# What is needed
Could you return all of the entries below exactly, minus the pictures?

Edit tracking data
──────────
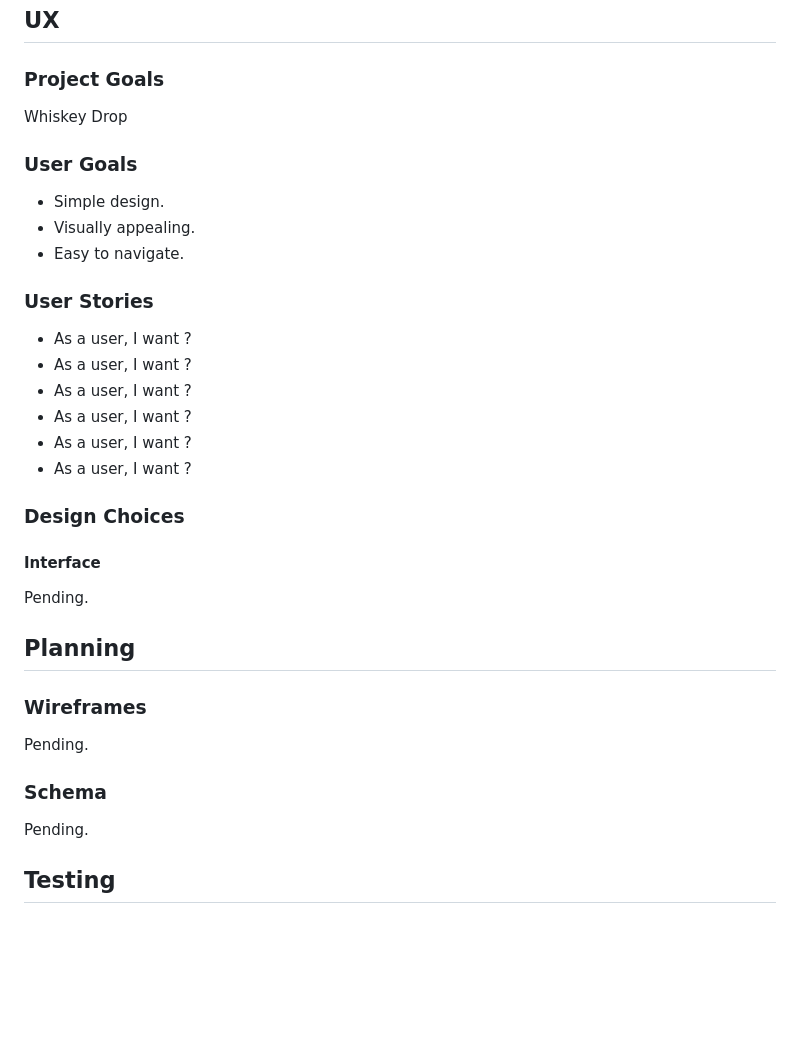
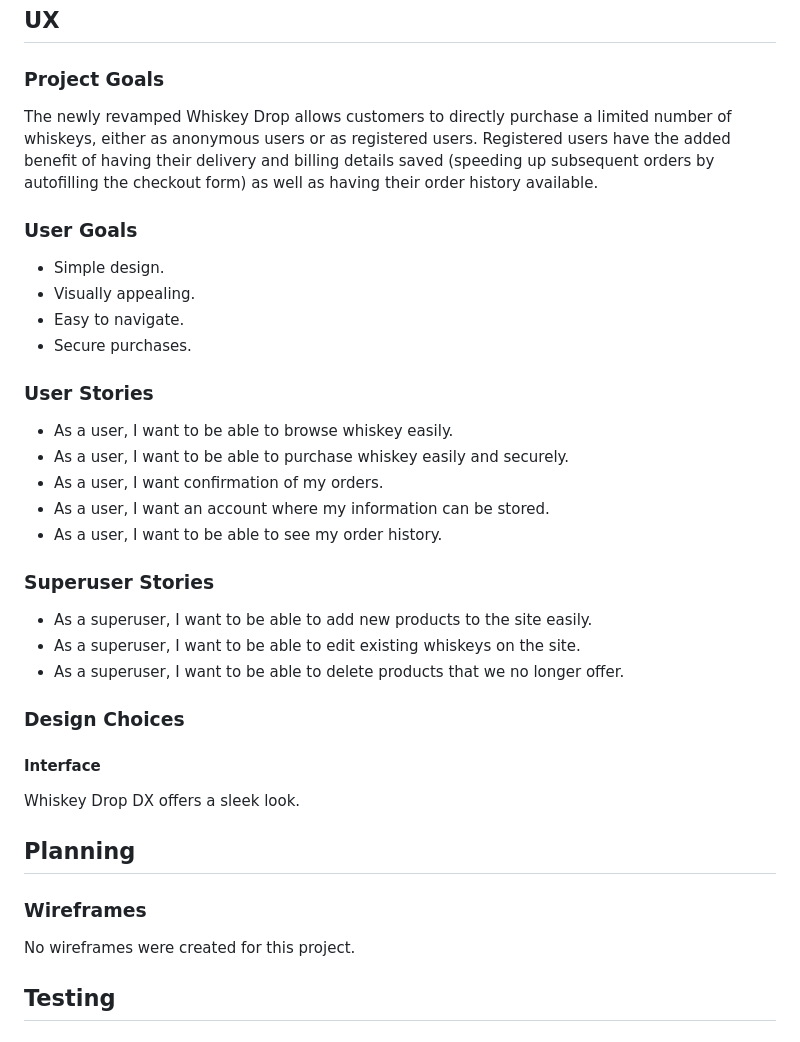
Before and after one commit to cosmicCode42/whiskey-drop-dx, a Markdown page: README.md, the part around the change. GitHub-like rendering; blank space fills up the shorter version.

Commit message:
docs: edited readme

```diff
--- a/README.md
+++ b/README.md
@@ -23,36 +23,38 @@ Fourth Milestone Project for the Web Development course offered by Code Institut
 
 ### Project Goals
 
-Whiskey Drop
+The newly revamped Whiskey Drop allows customers to directly purchase a limited number of whiskeys, either as anonymous users or as registered users. Registered users have the added benefit of having their delivery and billing details saved (speeding up subsequent orders by autofilling the checkout form) as well as having their order history available.
 
 ### User Goals
 
 - Simple design.
 - Visually appealing.
 - Easy to navigate.
+- Secure purchases.
 
 ### User Stories
 
-- As a user, I want ?
-- As a user, I want ?
-- As a user, I want ?
-- As a user, I want ?
-- As a user, I want ?
-- As a user, I want ?
+- As a user, I want to be able to browse whiskey easily.
+- As a user, I want to be able to purchase whiskey easily and securely.
+- As a user, I want confirmation of my orders.
+- As a user, I want an account where my information can be stored.
+- As a user, I want to be able to see my order history.
+
+### Superuser Stories
+- As a superuser, I want to be able to add new products to the site easily.
+- As a superuser, I want to be able to edit existing whiskeys on the site.
+- As a superuser, I want to be able to delete products that we no longer offer.
 
 ### Design Choices
 
 #### Interface
 
-Pending.
+Whiskey Drop DX offers a sleek look.
 
 ## Planning
 
 ### Wireframes
-Pending.
-
-### Schema
-Pending.
+No wireframes were created for this project.
 
 ## Testing
 
```
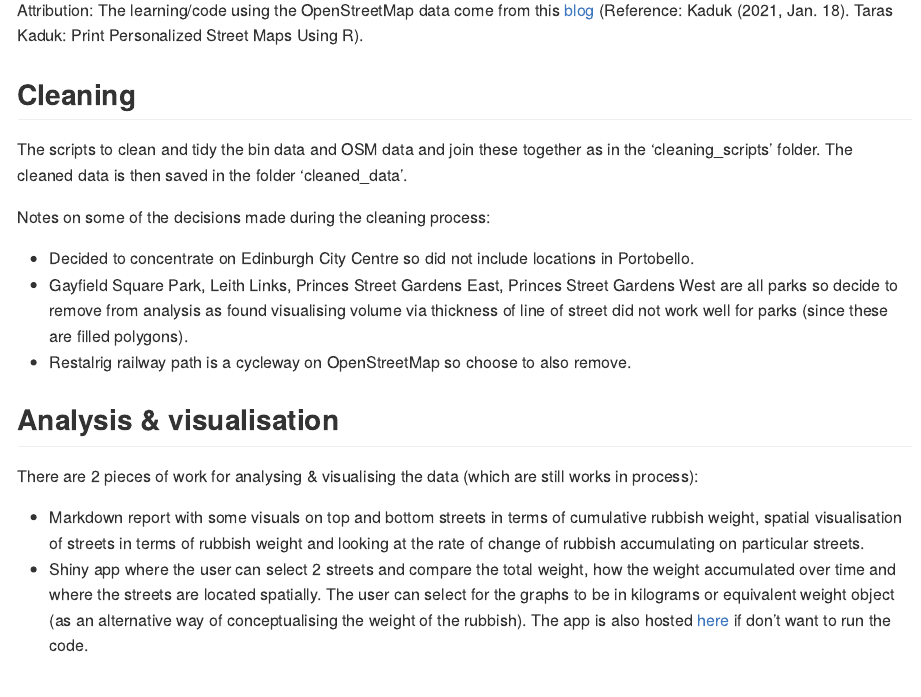
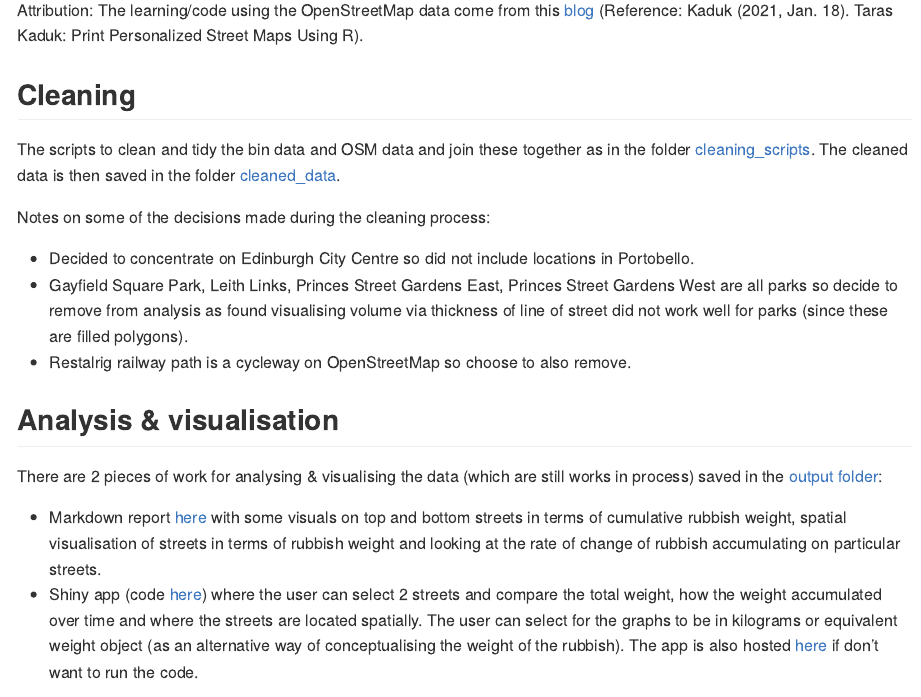
Before and after one commit to aileenmcd/bin_project, an R Markdown document (README.Rmd): the page in a window 1100 px wide, from 1130 px down. The pictures show the output file readme.md that the author committed with the source, drawn offline in the style of GitHub.

Commit message:
readme links

```diff
--- a/README.Rmd
+++ b/README.Rmd
@@ -34,7 +34,7 @@ The learning/code using the OpenStreetMap data come from this [blog](https://tar
 
 ## Cleaning
 
-The scripts to clean and tidy the bin data and OSM data and join these together as in the 'cleaning_scripts' folder.  The cleaned data is then saved in the folder 'cleaned_data'.
+The scripts to clean and tidy the bin data and OSM data and join these together as in the folder [cleaning_scripts](./cleaning_scripts).  The cleaned data is then saved in the folder [cleaned_data](./cleaned_data).
 
 Notes on some of the decisions made during the cleaning process:
 
@@ -44,10 +44,10 @@ Notes on some of the decisions made during the cleaning process:
 
 ## Analysis & visualisation
 
-There are 2 pieces of work for analysing & visualising the data (which are still works in process):
+There are 2 pieces of work for analysing & visualising the data (which are still works in process) saved in the [output folder](./output):
 
-* Markdown report with some visuals on top and bottom streets in terms of cumulative rubbish weight, spatial visualisation of streets in terms of rubbish weight and looking at the rate of change of rubbish accumulating on particular streets.
-* Shiny app where the user can select 2 streets and compare the total weight, how the weight accumulated over time and where the streets are located spatially. The user can select for the graphs to be in kilograms or equivalent weight object (as an alternative way of conceptualising the weight of the rubbish). The app is also hosted [here]() if don't want to run the code.
+* Markdown report [here](output/analysis_report/total_rubbish_spatial_analysis.html) with some visuals on top and bottom streets in terms of cumulative rubbish weight, spatial visualisation of streets in terms of rubbish weight and looking at the rate of change of rubbish accumulating on particular streets.
+* Shiny app (code [here](output/shiny_app/shiny_apps.html)) where the user can select 2 streets and compare the total weight, how the weight accumulated over time and where the streets are located spatially. The user can select for the graphs to be in kilograms or equivalent weight object (as an alternative way of conceptualising the weight of the rubbish). The app is also hosted [here]() if don't want to run the code.
 
 ### Some output from the report
 
```
Also changed, not shown: output/analysis_report/total_rubbish_spatial_analysis.pdf (deleted), readme.md, README.Rmd (2 more changed lines).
──────────
# Solved exercise
Before and after one commit to cosmicCode42/whiskey-drop-dx, a Markdown page: README.md, the part around the change. GitHub-like rendering; blank space fills up the shorter version.

Commit message:
docs: edited readme

```diff
--- a/README.md
+++ b/README.md
@@ -23,36 +23,38 @@ Fourth Milestone Project for the Web Development course offered by Code Institut
 
 ### Project Goals
 
-Whiskey Drop
+The newly revamped Whiskey Drop allows customers to directly purchase a limited number of whiskeys, either as anonymous users or as registered users. Registered users have the added benefit of having their delivery and billing details saved (speeding up subsequent orders by autofilling the checkout form) as well as having their order history available.
 
 ### User Goals
 
 - Simple design.
 - Visually appealing.
 - Easy to navigate.
+- Secure purchases.
 
 ### User Stories
 
-- As a user, I want ?
-- As a user, I want ?
-- As a user, I want ?
-- As a user, I want ?
-- As a user, I want ?
-- As a user, I want ?
+- As a user, I want to be able to browse whiskey easily.
+- As a user, I want to be able to purchase whiskey easily and securely.
+- As a user, I want confirmation of my orders.
+- As a user, I want an account where my information can be stored.
+- As a user, I want to be able to see my order history.
+
+### Superuser Stories
+- As a superuser, I want to be able to add new products to the site easily.
+- As a superuser, I want to be able to edit existing whiskeys on the site.
+- As a superuser, I want to be able to delete products that we no longer offer.
 
 ### Design Choices
 
 #### Interface
 
-Pending.
+Whiskey Drop DX offers a sleek look.
 
 ## Planning
 
 ### Wireframes
-Pending.
-
-### Schema
-Pending.
+No wireframes were created for this project.
 
 ## Testing
 
```
Before and after one commit to aileenmcd/bin_project, an R Markdown document (README.Rmd): the page in a window 1100 px wide, from 1130 px down. The pictures show the output file readme.md that the author committed with the source, drawn offline in the style of GitHub.

Commit message:
readme links

```diff
--- a/README.Rmd
+++ b/README.Rmd
@@ -34,7 +34,7 @@ The learning/code using the OpenStreetMap data come from this [blog](https://tar
 
 ## Cleaning
 
-The scripts to clean and tidy the bin data and OSM data and join these together as in the 'cleaning_scripts' folder.  The cleaned data is then saved in the folder 'cleaned_data'.
+The scripts to clean and tidy the bin data and OSM data and join these together as in the folder [cleaning_scripts](./cleaning_scripts).  The cleaned data is then saved in the folder [cleaned_data](./cleaned_data).
 
 Notes on some of the decisions made during the cleaning process:
 
@@ -44,10 +44,10 @@ Notes on some of the decisions made during the cleaning process:
 
 ## Analysis & visualisation
 
-There are 2 pieces of work for analysing & visualising the data (which are still works in process):
+There are 2 pieces of work for analysing & visualising the data (which are still works in process) saved in the [output folder](./output):
 
-* Markdown report with some visuals on top and bottom streets in terms of cumulative rubbish weight, spatial visualisation of streets in terms of rubbish weight and looking at the rate of change of rubbish accumulating on particular streets.
-* Shiny app where the user can select 2 streets and compare the total weight, how the weight accumulated over time and where the streets are located spatially. The user can select for the graphs to be in kilograms or equivalent weight object (as an alternative way of conceptualising the weight of the rubbish). The app is also hosted [here]() if don't want to run the code.
+* Markdown report [here](output/analysis_report/total_rubbish_spatial_analysis.html) with some visuals on top and bottom streets in terms of cumulative rubbish weight, spatial visualisation of streets in terms of rubbish weight and looking at the rate of change of rubbish accumulating on particular streets.
+* Shiny app (code [here](output/shiny_app/shiny_apps.html)) where the user can select 2 streets and compare the total weight, how the weight accumulated over time and where the streets are located spatially. The user can select for the graphs to be in kilograms or equivalent weight object (as an alternative way of conceptualising the weight of the rubbish). The app is also hosted [here]() if don't want to run the code.
 
 ### Some output from the report
 
```
Also changed, not shown: output/analysis_report/total_rubbish_spatial_analysis.pdf (deleted), readme.md, README.Rmd (2 more changed lines).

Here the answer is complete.